Segment Open

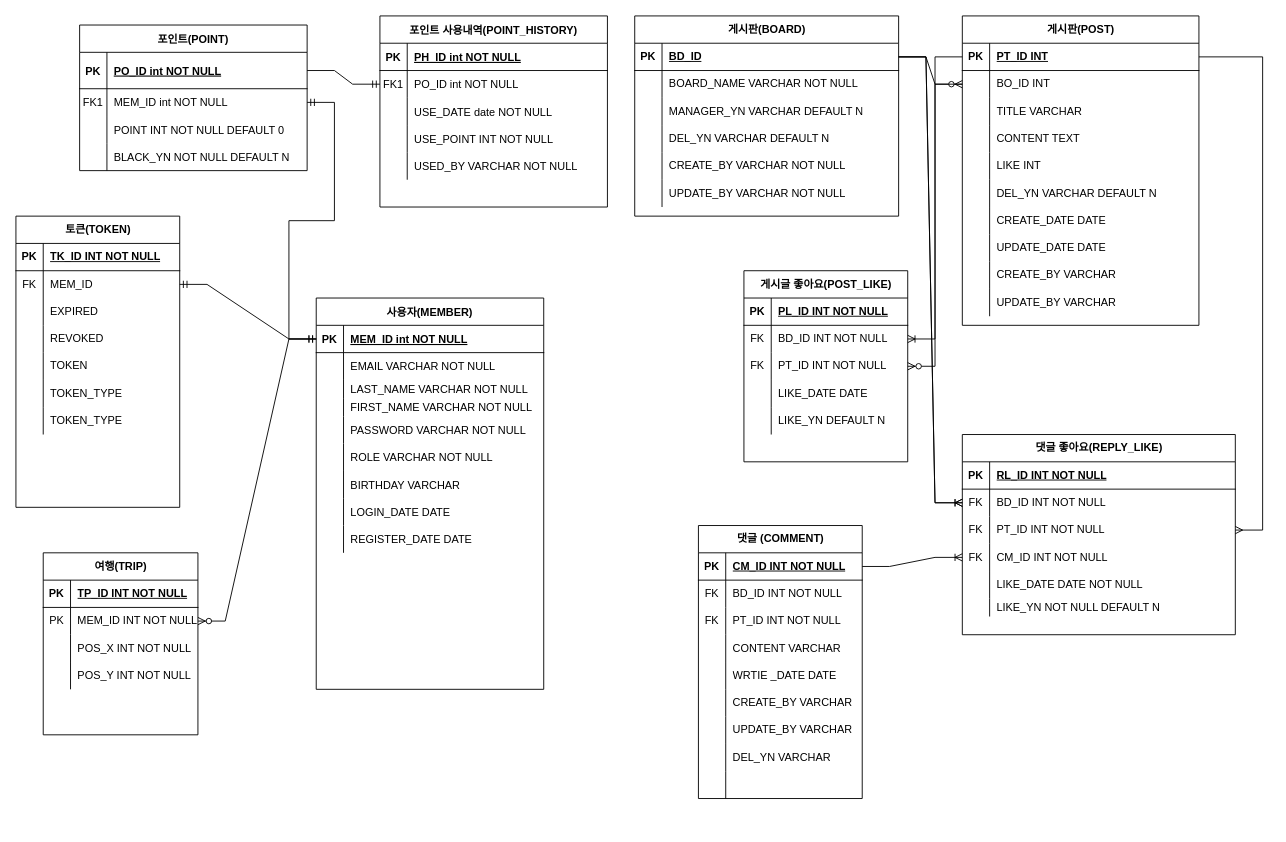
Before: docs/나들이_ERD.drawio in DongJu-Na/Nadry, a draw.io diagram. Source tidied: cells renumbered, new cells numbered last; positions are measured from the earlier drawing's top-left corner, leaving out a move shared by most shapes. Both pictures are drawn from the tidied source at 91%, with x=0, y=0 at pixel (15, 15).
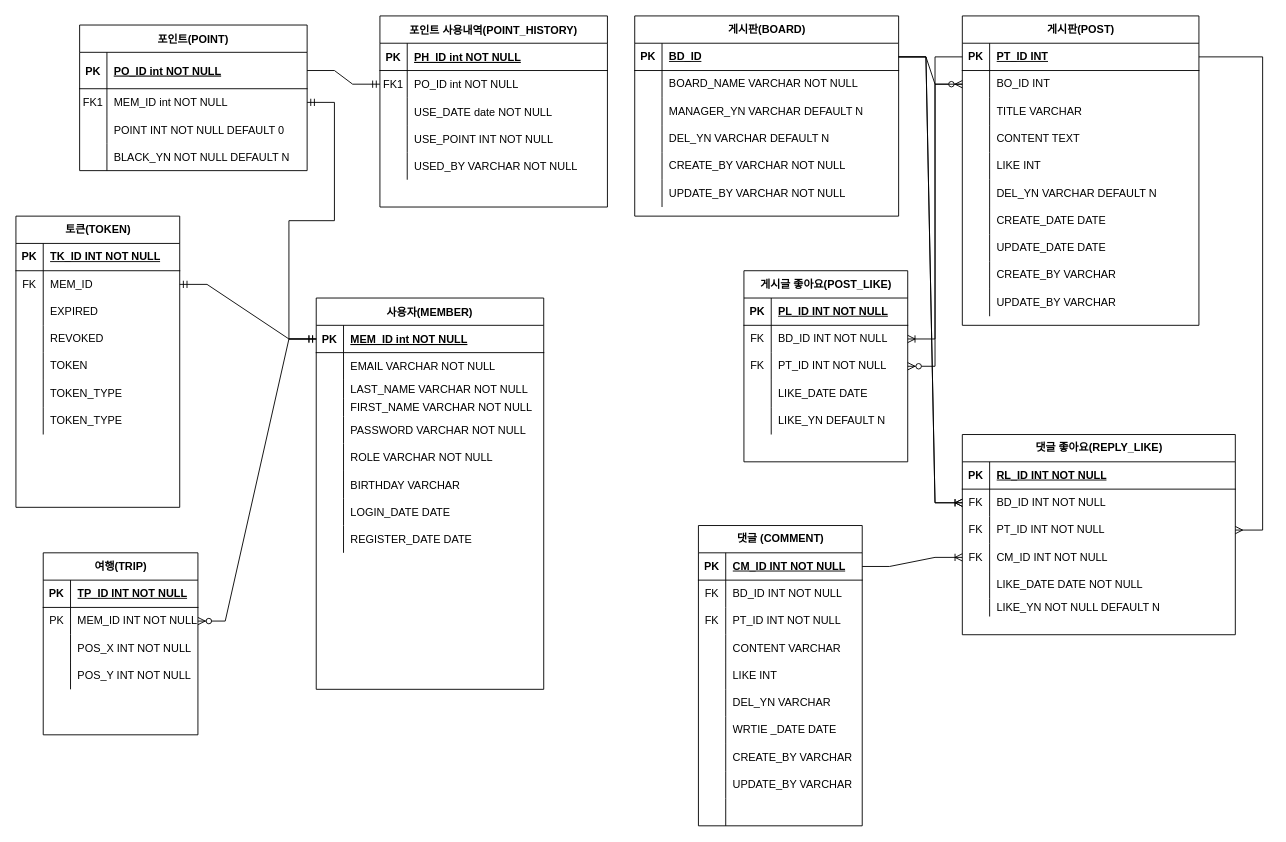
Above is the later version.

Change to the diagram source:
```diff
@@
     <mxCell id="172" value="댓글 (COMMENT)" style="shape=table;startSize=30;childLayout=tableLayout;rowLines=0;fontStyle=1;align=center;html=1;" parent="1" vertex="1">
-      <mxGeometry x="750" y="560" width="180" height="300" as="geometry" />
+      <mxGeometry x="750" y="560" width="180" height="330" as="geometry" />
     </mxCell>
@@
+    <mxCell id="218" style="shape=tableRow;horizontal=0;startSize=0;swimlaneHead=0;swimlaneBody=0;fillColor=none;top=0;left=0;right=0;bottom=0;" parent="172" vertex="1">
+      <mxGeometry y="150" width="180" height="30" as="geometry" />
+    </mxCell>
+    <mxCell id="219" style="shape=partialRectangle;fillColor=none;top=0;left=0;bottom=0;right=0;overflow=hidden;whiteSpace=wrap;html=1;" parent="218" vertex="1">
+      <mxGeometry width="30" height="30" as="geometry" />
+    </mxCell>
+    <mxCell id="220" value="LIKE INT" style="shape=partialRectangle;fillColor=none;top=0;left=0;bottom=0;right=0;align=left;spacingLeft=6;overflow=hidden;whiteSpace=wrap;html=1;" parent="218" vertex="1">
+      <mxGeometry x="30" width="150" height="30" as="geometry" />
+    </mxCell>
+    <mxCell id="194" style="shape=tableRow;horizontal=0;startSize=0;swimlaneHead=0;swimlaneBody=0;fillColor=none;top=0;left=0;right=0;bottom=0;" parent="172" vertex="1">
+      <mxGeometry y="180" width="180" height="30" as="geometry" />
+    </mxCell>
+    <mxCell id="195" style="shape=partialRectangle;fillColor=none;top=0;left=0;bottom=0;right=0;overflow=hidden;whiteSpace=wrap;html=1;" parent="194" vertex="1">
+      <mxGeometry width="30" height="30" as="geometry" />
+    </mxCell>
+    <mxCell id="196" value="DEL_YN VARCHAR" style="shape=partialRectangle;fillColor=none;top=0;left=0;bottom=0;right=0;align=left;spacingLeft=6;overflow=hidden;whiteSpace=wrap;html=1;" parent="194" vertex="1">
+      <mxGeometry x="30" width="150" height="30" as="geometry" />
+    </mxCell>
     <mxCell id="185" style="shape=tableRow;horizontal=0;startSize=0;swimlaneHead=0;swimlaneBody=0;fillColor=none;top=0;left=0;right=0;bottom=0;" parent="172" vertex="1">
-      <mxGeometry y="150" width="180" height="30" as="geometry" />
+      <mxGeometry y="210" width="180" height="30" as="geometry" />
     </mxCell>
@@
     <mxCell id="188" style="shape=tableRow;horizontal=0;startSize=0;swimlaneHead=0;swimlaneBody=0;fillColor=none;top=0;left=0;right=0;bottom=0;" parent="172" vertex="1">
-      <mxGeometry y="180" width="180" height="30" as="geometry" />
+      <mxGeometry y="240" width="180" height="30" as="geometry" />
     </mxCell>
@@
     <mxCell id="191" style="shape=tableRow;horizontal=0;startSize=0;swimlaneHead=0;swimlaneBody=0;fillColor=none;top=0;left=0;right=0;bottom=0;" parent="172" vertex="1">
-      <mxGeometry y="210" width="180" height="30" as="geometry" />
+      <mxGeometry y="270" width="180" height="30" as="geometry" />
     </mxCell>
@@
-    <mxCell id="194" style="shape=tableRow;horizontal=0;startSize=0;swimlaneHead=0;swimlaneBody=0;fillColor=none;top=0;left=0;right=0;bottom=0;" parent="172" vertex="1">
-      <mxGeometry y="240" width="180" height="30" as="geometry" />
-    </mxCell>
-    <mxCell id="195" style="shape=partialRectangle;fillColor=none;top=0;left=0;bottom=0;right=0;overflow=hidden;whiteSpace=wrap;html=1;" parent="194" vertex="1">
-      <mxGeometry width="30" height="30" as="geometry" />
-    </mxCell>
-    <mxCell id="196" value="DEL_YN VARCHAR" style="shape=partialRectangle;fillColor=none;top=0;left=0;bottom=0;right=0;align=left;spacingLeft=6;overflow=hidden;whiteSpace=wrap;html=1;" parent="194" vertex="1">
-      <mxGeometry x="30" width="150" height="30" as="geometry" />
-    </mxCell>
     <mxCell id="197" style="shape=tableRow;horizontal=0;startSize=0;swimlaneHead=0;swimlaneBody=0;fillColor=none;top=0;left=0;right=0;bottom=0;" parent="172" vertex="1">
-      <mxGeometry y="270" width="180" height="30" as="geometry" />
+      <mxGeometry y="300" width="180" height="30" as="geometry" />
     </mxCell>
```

Segment Closed

_What to produce_: Exactly as written, give the entries above again, with no images.

_Task result_:
Before: docs/나들이_ERD.drawio in DongJu-Na/Nadry, a draw.io diagram. Source tidied: cells renumbered, new cells numbered last; positions are measured from the earlier drawing's top-left corner, leaving out a move shared by most shapes. Both pictures are drawn from the tidied source at 91%, with x=0, y=0 at pixel (15, 15).
Above is the later version.

Change to the diagram source:
```diff
@@
     <mxCell id="172" value="댓글 (COMMENT)" style="shape=table;startSize=30;childLayout=tableLayout;rowLines=0;fontStyle=1;align=center;html=1;" parent="1" vertex="1">
-      <mxGeometry x="750" y="560" width="180" height="300" as="geometry" />
+      <mxGeometry x="750" y="560" width="180" height="330" as="geometry" />
     </mxCell>
@@
+    <mxCell id="218" style="shape=tableRow;horizontal=0;startSize=0;swimlaneHead=0;swimlaneBody=0;fillColor=none;top=0;left=0;right=0;bottom=0;" parent="172" vertex="1">
+      <mxGeometry y="150" width="180" height="30" as="geometry" />
+    </mxCell>
+    <mxCell id="219" style="shape=partialRectangle;fillColor=none;top=0;left=0;bottom=0;right=0;overflow=hidden;whiteSpace=wrap;html=1;" parent="218" vertex="1">
+      <mxGeometry width="30" height="30" as="geometry" />
+    </mxCell>
+    <mxCell id="220" value="LIKE INT" style="shape=partialRectangle;fillColor=none;top=0;left=0;bottom=0;right=0;align=left;spacingLeft=6;overflow=hidden;whiteSpace=wrap;html=1;" parent="218" vertex="1">
+      <mxGeometry x="30" width="150" height="30" as="geometry" />
+    </mxCell>
+    <mxCell id="194" style="shape=tableRow;horizontal=0;startSize=0;swimlaneHead=0;swimlaneBody=0;fillColor=none;top=0;left=0;right=0;bottom=0;" parent="172" vertex="1">
+      <mxGeometry y="180" width="180" height="30" as="geometry" />
+    </mxCell>
+    <mxCell id="195" style="shape=partialRectangle;fillColor=none;top=0;left=0;bottom=0;right=0;overflow=hidden;whiteSpace=wrap;html=1;" parent="194" vertex="1">
+      <mxGeometry width="30" height="30" as="geometry" />
+    </mxCell>
+    <mxCell id="196" value="DEL_YN VARCHAR" style="shape=partialRectangle;fillColor=none;top=0;left=0;bottom=0;right=0;align=left;spacingLeft=6;overflow=hidden;whiteSpace=wrap;html=1;" parent="194" vertex="1">
+      <mxGeometry x="30" width="150" height="30" as="geometry" />
+    </mxCell>
     <mxCell id="185" style="shape=tableRow;horizontal=0;startSize=0;swimlaneHead=0;swimlaneBody=0;fillColor=none;top=0;left=0;right=0;bottom=0;" parent="172" vertex="1">
-      <mxGeometry y="150" width="180" height="30" as="geometry" />
+      <mxGeometry y="210" width="180" height="30" as="geometry" />
     </mxCell>
@@
     <mxCell id="188" style="shape=tableRow;horizontal=0;startSize=0;swimlaneHead=0;swimlaneBody=0;fillColor=none;top=0;left=0;right=0;bottom=0;" parent="172" vertex="1">
-      <mxGeometry y="180" width="180" height="30" as="geometry" />
+      <mxGeometry y="240" width="180" height="30" as="geometry" />
     </mxCell>
@@
     <mxCell id="191" style="shape=tableRow;horizontal=0;startSize=0;swimlaneHead=0;swimlaneBody=0;fillColor=none;top=0;left=0;right=0;bottom=0;" parent="172" vertex="1">
-      <mxGeometry y="210" width="180" height="30" as="geometry" />
+      <mxGeometry y="270" width="180" height="30" as="geometry" />
     </mxCell>
@@
-    <mxCell id="194" style="shape=tableRow;horizontal=0;startSize=0;swimlaneHead=0;swimlaneBody=0;fillColor=none;top=0;left=0;right=0;bottom=0;" parent="172" vertex="1">
-      <mxGeometry y="240" width="180" height="30" as="geometry" />
-    </mxCell>
-    <mxCell id="195" style="shape=partialRectangle;fillColor=none;top=0;left=0;bottom=0;right=0;overflow=hidden;whiteSpace=wrap;html=1;" parent="194" vertex="1">
-      <mxGeometry width="30" height="30" as="geometry" />
-    </mxCell>
-    <mxCell id="196" value="DEL_YN VARCHAR" style="shape=partialRectangle;fillColor=none;top=0;left=0;bottom=0;right=0;align=left;spacingLeft=6;overflow=hidden;whiteSpace=wrap;html=1;" parent="194" vertex="1">
-      <mxGeometry x="30" width="150" height="30" as="geometry" />
-    </mxCell>
     <mxCell id="197" style="shape=tableRow;horizontal=0;startSize=0;swimlaneHead=0;swimlaneBody=0;fillColor=none;top=0;left=0;right=0;bottom=0;" parent="172" vertex="1">
-      <mxGeometry y="270" width="180" height="30" as="geometry" />
+      <mxGeometry y="300" width="180" height="30" as="geometry" />
     </mxCell>
```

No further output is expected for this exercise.